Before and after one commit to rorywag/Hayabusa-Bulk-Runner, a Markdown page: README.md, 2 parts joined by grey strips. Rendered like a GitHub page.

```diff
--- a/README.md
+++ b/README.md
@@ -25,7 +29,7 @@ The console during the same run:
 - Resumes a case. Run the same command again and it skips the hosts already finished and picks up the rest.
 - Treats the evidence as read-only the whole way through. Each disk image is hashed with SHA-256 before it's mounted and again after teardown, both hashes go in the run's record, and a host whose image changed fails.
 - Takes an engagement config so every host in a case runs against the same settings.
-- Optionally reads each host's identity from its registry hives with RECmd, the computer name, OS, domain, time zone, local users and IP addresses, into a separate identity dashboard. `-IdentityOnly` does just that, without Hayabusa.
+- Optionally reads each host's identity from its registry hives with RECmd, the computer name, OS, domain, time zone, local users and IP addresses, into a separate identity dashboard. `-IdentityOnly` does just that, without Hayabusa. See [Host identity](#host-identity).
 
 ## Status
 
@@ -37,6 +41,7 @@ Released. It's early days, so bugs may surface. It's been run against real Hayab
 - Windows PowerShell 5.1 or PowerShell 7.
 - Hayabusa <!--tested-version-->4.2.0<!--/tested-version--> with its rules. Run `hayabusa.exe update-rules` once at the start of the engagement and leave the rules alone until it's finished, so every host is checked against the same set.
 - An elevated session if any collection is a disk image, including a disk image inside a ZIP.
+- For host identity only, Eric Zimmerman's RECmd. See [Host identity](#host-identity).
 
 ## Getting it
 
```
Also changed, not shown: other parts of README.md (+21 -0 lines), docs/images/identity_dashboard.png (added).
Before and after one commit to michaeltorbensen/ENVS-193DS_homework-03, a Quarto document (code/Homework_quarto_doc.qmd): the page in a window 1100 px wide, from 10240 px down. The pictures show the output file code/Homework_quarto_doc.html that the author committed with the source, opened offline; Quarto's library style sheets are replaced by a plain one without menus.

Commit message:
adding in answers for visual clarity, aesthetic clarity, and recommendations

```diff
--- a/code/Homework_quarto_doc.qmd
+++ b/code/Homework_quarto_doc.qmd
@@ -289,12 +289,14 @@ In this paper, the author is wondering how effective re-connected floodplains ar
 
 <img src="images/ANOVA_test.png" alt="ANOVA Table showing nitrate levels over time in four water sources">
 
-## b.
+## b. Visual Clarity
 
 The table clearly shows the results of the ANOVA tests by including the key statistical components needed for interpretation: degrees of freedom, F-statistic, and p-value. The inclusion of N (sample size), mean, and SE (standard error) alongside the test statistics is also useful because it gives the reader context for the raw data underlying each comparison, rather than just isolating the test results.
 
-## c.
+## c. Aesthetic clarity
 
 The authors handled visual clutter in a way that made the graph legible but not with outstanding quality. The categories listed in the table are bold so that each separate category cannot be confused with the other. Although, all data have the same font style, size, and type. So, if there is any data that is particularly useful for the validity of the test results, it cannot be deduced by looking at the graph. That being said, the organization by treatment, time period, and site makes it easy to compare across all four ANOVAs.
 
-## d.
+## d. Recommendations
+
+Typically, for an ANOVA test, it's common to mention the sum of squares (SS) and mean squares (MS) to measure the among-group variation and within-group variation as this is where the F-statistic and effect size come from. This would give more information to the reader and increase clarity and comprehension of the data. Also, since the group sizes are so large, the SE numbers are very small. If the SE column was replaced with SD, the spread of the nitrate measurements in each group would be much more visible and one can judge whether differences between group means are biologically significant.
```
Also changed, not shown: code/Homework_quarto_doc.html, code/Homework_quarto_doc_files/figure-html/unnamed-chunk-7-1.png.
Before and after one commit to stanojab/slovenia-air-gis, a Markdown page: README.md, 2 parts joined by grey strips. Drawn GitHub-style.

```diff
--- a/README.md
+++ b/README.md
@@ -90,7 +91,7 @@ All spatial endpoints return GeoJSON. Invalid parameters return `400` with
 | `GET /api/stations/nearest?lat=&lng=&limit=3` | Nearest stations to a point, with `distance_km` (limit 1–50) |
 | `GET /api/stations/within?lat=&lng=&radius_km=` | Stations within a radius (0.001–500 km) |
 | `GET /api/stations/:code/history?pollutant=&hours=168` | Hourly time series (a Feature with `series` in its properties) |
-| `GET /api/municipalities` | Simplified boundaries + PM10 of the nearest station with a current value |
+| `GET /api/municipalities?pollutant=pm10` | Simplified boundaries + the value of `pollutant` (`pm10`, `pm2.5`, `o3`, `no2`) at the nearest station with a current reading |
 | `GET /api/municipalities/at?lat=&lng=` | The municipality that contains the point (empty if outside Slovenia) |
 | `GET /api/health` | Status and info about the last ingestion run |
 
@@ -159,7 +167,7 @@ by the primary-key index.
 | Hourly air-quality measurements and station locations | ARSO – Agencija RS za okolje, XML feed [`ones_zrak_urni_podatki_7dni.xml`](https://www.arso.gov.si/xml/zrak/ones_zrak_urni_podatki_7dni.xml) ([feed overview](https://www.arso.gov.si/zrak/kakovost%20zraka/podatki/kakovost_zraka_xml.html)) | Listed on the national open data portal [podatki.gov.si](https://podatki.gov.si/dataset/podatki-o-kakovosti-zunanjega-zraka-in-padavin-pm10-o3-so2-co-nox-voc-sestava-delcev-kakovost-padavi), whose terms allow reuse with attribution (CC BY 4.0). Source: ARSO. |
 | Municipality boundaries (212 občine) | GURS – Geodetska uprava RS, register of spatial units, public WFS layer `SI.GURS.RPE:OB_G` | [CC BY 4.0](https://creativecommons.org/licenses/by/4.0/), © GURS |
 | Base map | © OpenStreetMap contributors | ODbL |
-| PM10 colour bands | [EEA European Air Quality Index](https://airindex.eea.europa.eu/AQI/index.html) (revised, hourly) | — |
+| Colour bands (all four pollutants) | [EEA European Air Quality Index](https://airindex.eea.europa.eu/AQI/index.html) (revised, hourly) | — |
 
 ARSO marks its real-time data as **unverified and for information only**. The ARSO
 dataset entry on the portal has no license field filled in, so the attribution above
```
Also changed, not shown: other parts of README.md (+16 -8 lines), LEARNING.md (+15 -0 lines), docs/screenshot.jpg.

######

PROBLEM DESCRIPTION:
Each line of the data that includes "same" counts once; say how many there are, giving nothing but the number.

SOLUTION TO THE PROBLEM:
5